  • Use rather smaller focal lengths and abstain from telephoto lenses: Zooming happens at the expense of image quality.


5. Night photography with the smartphone: the best apps

If you want to capture your memories of the illuminated Berlin during the FESTIVAL OF LIGHTS with your smartphone, special night photography apps for iPhone and Android devices are recommended. They help to reproduce the subject lifelike and allow you to adjust aperture, exposure time and ISO manually (which is otherwise not possible with many smartphone cameras).

One thing is clear: the better the camera on your smartphone, the better your night shots will be. A reasonable megapixel size and good signal processing are a must if you want to take expressive photos.

The best night scene apps for iPhone:

  • ProCamera allows manual adjustment of exposure time and ISO and reduces image noise.
  • Slow Shutter Cam allows exposure times of up to 15 seconds and thus also night shots with light stripes of passing cars etc. The ISO value can be changed.
  • Night Camera provides wonderful night shots and low light shots thanks to manual ISO, focus and iris settings and many other useful additional functions.
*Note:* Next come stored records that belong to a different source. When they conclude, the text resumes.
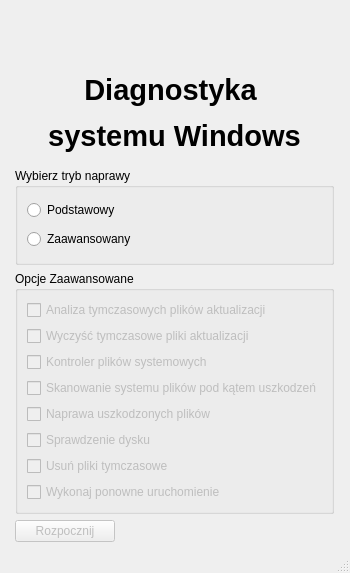
Before: the Qt Designer form Win_diagnosis_Minimal/mainwindow.ui in lukpro681/PC-Diagnostic-Center, drawn with Qt 5.
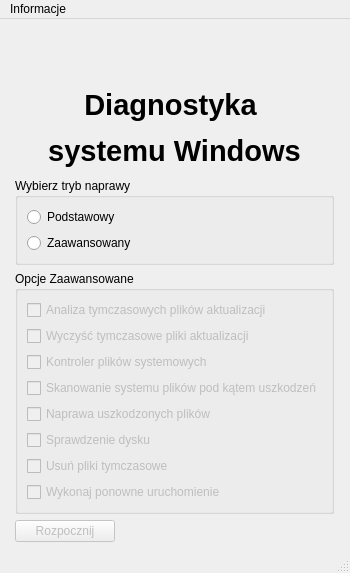
After: the same form once the commit is applied. Icons and pictures are not drawn.

Patch:
```diff
--- a/Win_diagnosis_Minimal/mainwindow.ui
+++ b/Win_diagnosis_Minimal/mainwindow.ui
@@ -165,7 +165,6 @@
       <property name="font">
        <font>
         <pointsize>22</pointsize>
-        <weight>75</weight>
         <bold>true</bold>
        </font>
       </property>
@@ -221,6 +220,23 @@
    </layout>
   </widget>
   <widget class="QStatusBar" name="statusbar"/>
+  <widget class="QMenuBar" name="menuBar">
+   <property name="geometry">
+    <rect>
+     <x>0</x>
+     <y>0</y>
+     <width>350</width>
+     <height>21</height>
+    </rect>
+   </property>
+   <widget class="QMenu" name="menuInformacje">
+    <property name="title">
+     <string>Informacje</string>
+    </property>
+    <addaction name="actionO_Aplikacji_3"/>
+   </widget>
+   <addaction name="menuInformacje"/>
+  </widget>
   <action name="actionO_Aplikacji">
    <property name="text">
     <string>O Aplikacji</string>
```
Left out of the diff: 9 changed lines with no effect on the pictures.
The best Android apps for night photos:

  • Camera MX is one of the most widely used camera apps. It optimizes your photos and saves night shots with high contrast. Convinces with self-timer, focus, exposure and alignment aid.
  • Camera ZOOM FX Premium has an incredible number of features that make photography even more beautiful. And of course everything you need for night shots: Timer, RAW mode, manual control of ISO, aperture and focus, etc.


6. Tips for those who like to experiment: Lightpainting & Lightwriting

If you want to become a light artist yourself at the Lightart festival, you can try your hand at “Lightwriting” (writing light) and “Lightpainting” (painting light).

To write or paint your message in the night sky with light, you do not need much more than a camera, a tripod and a flashlight – or any light source you have at hand.

Writing with light: “Lightwriting” on photos

The first thing to do is to set the long exposure of the camera or smartphone to e.g. 30 seconds. Then you can use a 10 second self-timer, which you press to position yourself about 4 to 5 meters in front of the camera. When the camera releases, you have 30 seconds to write a glowing message in the air. And behold, you have already created your own light artwork.

Painting with light: “Lightpainting” on photos

When painting with light, also known as light painting or LAPP (light art performance photography), you draw spectacular patterns and colours into the picture during a long exposure.
For example, a medium-size building is suitable as a motif, whose outlines or prominent points are traced or accentuated with light.
As with “Lightwriting”, you have to experiment a little and approach the result slowly. But it’s worth it. You’ll be amazed at the beautiful and unique photos you can conjure up with it.

Camera settings and utensils for Lightwriting & Lightpainting

  • Place the camera on a tripod or a solid surface.
  • Switch off the flash.
  • Expose manually: Aperture guide 8; Time: 30 seconds; Sensitivity: 100 to 200.
  • Focus manually to approx. 4 or 5 metres.
  • When choosing the light sources you can let your imagination run wild: Colourful bending lights, LED lights, torches, flashlights or even a glowing mobile phone make you a light painter.

We wish you a lot of fun taking pictures at night! Hey, and don’t forget to share your best photos with us on Facebook or Instagram.


Picture 1: Enrico Verworner  |  Picture 2: Frank Herrmann  |  Picture 3: Frank Herrmann  |  Picture 4: Frank Herrmann  |  Picture 5: Frank Herrmann  |  Picture 6: Frank Herrmann | Picture 7:  Frank Herrmann |  Picture 8: Frank Lehmann  |  Picture 9: Frank Lehmann  |  Picture 10: Frank Herrmann